The Chilean Nobel Laureate’s literary creations are inseparably linked to the sea. The inspiring places inside his houses look off to those horizons that fade into the distance.
Valparaíso was such a place full of significance for Neruda and some of the sites and sounds that he frequently experienced during his walks around the port city still remain with us today.
These places not only harbor stories of old friends and gatherings, but even memories of a city that refuses to forget its past, which is one of its strengths as a tourist destination. Neruda at one time often went up and down the city’s hills, rummaged through antique shops and open air markets, and used the flimsiest of excuses to get his friends together for a good time at one of his favorite restaurants. Some of these experiences are still remembered at the places that welcomed him from the late 1950’s until shortly before his death, and today these memories are still vivid.
Neruda’s port city adventures are preserved in his works in Valparaíso. A trip following his footsteps starts at a restaurant called Menzel, opened in 1933 in the very heart of the city. You can still catch stories about Neruda from those who once served him one of his preferred dishes: Congrio (a fish) Stew and wine. There is still one waitress left that regularly served him and remembers his frequent visits.
Another interesting establishment in downtown Valparaíso on Independencia Street is an antique shop called El Abuelo, where the famous poet acquired a large part of the artwork and decorations that today can be viewed in his three former homes: “La Sebastiana,” “Isla Negra” and “La Chascona,” in Santiago.
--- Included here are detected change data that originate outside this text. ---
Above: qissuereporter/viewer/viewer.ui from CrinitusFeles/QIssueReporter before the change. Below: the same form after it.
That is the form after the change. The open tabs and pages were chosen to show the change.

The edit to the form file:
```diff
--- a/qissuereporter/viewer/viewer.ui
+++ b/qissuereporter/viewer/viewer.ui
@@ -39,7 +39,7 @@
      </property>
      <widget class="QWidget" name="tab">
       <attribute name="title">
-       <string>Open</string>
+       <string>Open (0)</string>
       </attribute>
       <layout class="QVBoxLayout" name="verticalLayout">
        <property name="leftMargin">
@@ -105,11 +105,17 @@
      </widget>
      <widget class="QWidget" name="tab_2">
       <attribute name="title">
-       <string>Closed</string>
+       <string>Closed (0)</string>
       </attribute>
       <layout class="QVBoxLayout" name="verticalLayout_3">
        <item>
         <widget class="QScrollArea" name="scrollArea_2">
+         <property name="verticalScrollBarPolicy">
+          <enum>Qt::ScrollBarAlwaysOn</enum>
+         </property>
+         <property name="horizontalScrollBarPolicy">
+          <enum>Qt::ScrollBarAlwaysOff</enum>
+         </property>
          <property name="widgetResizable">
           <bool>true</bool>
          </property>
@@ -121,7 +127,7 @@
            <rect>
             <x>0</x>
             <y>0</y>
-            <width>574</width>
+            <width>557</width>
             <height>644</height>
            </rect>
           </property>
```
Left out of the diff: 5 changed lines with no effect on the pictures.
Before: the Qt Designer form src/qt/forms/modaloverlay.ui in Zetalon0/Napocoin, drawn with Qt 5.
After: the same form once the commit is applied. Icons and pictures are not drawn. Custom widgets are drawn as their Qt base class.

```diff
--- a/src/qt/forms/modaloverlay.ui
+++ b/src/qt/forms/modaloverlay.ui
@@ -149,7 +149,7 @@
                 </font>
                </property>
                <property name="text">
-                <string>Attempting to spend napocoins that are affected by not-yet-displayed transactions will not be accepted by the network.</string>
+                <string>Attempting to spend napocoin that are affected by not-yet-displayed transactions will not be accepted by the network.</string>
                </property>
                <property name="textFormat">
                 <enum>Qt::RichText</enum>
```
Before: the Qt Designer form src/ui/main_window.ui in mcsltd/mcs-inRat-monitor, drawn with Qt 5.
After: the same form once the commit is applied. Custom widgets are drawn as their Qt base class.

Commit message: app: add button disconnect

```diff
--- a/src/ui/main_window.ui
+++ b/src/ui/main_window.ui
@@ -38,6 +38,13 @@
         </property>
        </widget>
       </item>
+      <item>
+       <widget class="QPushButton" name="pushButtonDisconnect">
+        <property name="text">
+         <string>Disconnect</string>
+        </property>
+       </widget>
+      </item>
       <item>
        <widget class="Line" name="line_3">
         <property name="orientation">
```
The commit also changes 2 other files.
Another one of Neruda’s refuges is on “Cerro Lecheros” (“Milkman’s Hill”), on 14 Cervantes Street, a place where he secretly resided in 1948, when an order for his arrest was issued by the country’s president at that time and forced him to live in hiding. Today two plaques commemorate his time there, during which he wrote part of his masterpiece “Canto General” (“General Song”).
Neruda had a deep love for his country, and no one knew better than he did how to concisely describe Chile’s crazy geography: “Chile is a mountainous country, with high summits, full of craggy edges and vertiginous chasms. Minerals erected her heights with copper and iron. And above them lies the white snow. Chile is a huge and narrow balcony. The mountain ranges reject us. We Chileans form lines just to view our own sea; an angry space, the ocean’s waves.”